That leaders like Mao and Deng (and even Jiang) were emperors in all but name is something of a cliché, but Terrill gives a fresh perspective to this commonly-held notion. He is well-read in China's history, and shows it here to good effect without weighing himself down with excessive scholarship. His style is light and well-suited to his approach: prove a point to the general reader's satisfaction and then move on.
By far the most interesting sections of Terrill's book are those having to do with China's world view. China has traditionally looked upon not just the rest of East Asia, but even the rest of the world as an extension of China itself. This was not so much a ruling concept as it was a pervasive ruling assumption, and it formed the basis for imperial China. When China was strong, this assumption allowed it to swallow up other areas from Tibet to Vietnam without elaborate conceptual justifications; when China was weak, the assumption was still in force through tributary relations or complex diplomatic relations that allowed Beijing to appear to have the upper hand even when it did not. Circumstances may change, but the assumption is never questioned.
Terrill draws numerous parallels between imperial China and today's new China. Beijing still seeks to punch above its weight by formalizing relationships with other countries in ways China prefers even when it cannot immediately achieve its aims (this explains why China puts such stress on its "One-China" policy with the United States). What is remarkable, he argues, is not so much that China would use this strategy as how successful it is in doing so. Other nations - whether out of excessive respect for China's culture or fear of losing access to China's market - bow down and accede to many of China's demands.
In the area of international relations, this book should be viewed as the counterpoint to "The Great Wall and the Empty Fortress: China's Search for Security." Whereas the authors of that book, Andrew Nathan and Robert Ross, view China as fundamentally conservative in its international outlook, Terrill sees it as potentially destabilizing.
In fact this book reads like the standard far right/conservative nonsense - ignore the facts and twist the evidence to suit a pre-determined point of view. Example - Terrill quotes (with approval) the thoughts of Friedrich Hayek as if these are appropriate to apply to China. In doing so he ignores the current contest over the use of this brand of economics in the West and the hot debate over whether it has any place at all in the developing world.
Terrill also evades much too easily the current global debate over the US as a latter day imperial power.
And he misreads the history of Taiwan and (South) Korea in argung a connection between liberal democracy and capitalist development. In truth both these countries laid the foundation of economic growth through progressive policies of land reform during periods of military dictatorship.

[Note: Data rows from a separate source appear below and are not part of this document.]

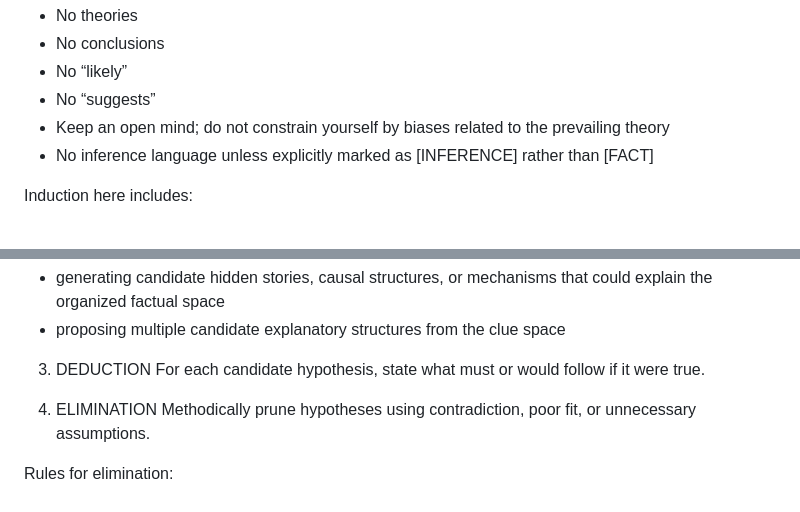
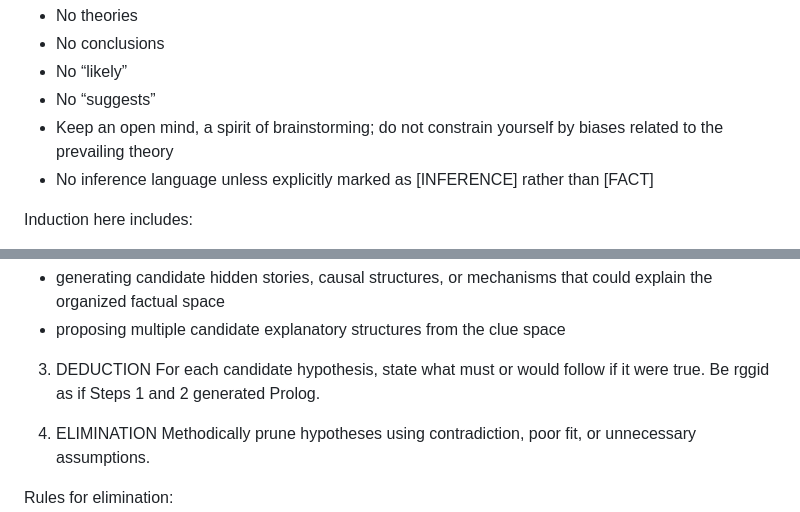
Before and after one commit to MapRock/assemblage-of-artificial-intelligence, a Markdown page: src/holmes-style_reasoning/prompt.md, 2 parts joined by grey strips. Rendered like a GitHub page.

Commit message:
Refine language for clarity and precision in prompt

```diff
--- a/src/holmes-style_reasoning/prompt.md
+++ b/src/holmes-style_reasoning/prompt.md
@@ -25,7 +25,7 @@ Rules for induction:
 - No conclusions
 - No “likely”
 - No “suggests”
-- Keep an open mind; do not constrain yourself by biases related to the prevailing theory
+- Keep an open mind, a spirit of brainstorming; do not constrain yourself by biases related to the prevailing theory
 - No inference language unless explicitly marked as [INFERENCE] rather than [FACT]
 
 Induction here includes:
@@ -41,7 +41,7 @@ It means:
 - proposing multiple candidate explanatory structures from the clue space
 
 3. DEDUCTION
-For each candidate hypothesis, state what must or would follow if it were true.
+For each candidate hypothesis, state what must or would follow if it were true. Be rggid as if Steps 1 and 2 generated Prolog.
 
 4. ELIMINATION
 Methodically prune hypotheses using contradiction, poor fit, or unnecessary assumptions.
```
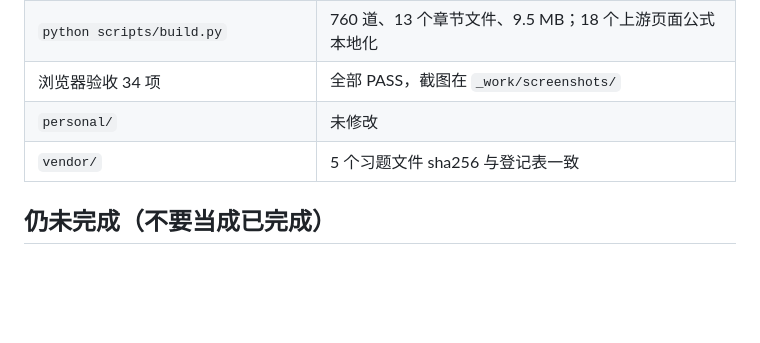
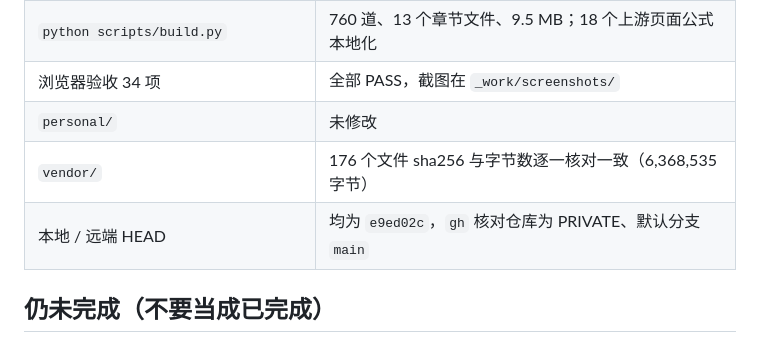
Before and after one commit to dou307/os-exercises, a Markdown page: docs/执行清单.md, the part around the change. Drawn GitHub-style; blank space fills up the shorter version.

```diff
--- a/docs/执行清单.md
+++ b/docs/执行清单.md
@@ -82,7 +82,8 @@
 | `python scripts/build.py` | 760 道、13 个章节文件、9.5 MB；18 个上游页面公式本地化 |
 | 浏览器验收 34 项 | 全部 PASS，截图在 `_work/screenshots/` |
 | `personal/` | 未修改 |
-| `vendor/` | 5 个习题文件 sha256 与登记表一致 |
+| `vendor/` | 176 个文件 sha256 与字节数逐一核对一致（6,368,535 字节） |
+| 本地 / 远端 HEAD | 均为 `e9ed02c`，`gh` 核对仓库为 PRIVATE、默认分支 `main` |
 
 ## 仍未完成（不要当成已完成）
 
```
Also changed, not shown: docs/验收报告.md (+3 -2 lines).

Terrill also misrepresents (for his narrow ends) the position of 'overseas' Chinese and their construction of self-identity. His claim that such people are BOTH Chinese and (say) American glosses over the experience of many who wrestle with belonging in both places and neither at the same time.
After his much more colourful biography of Mao (warts and all I might add) this book was a disappointment. But that does not make it any less a useful insight...this time into the recycled Cold War Warriors of the US.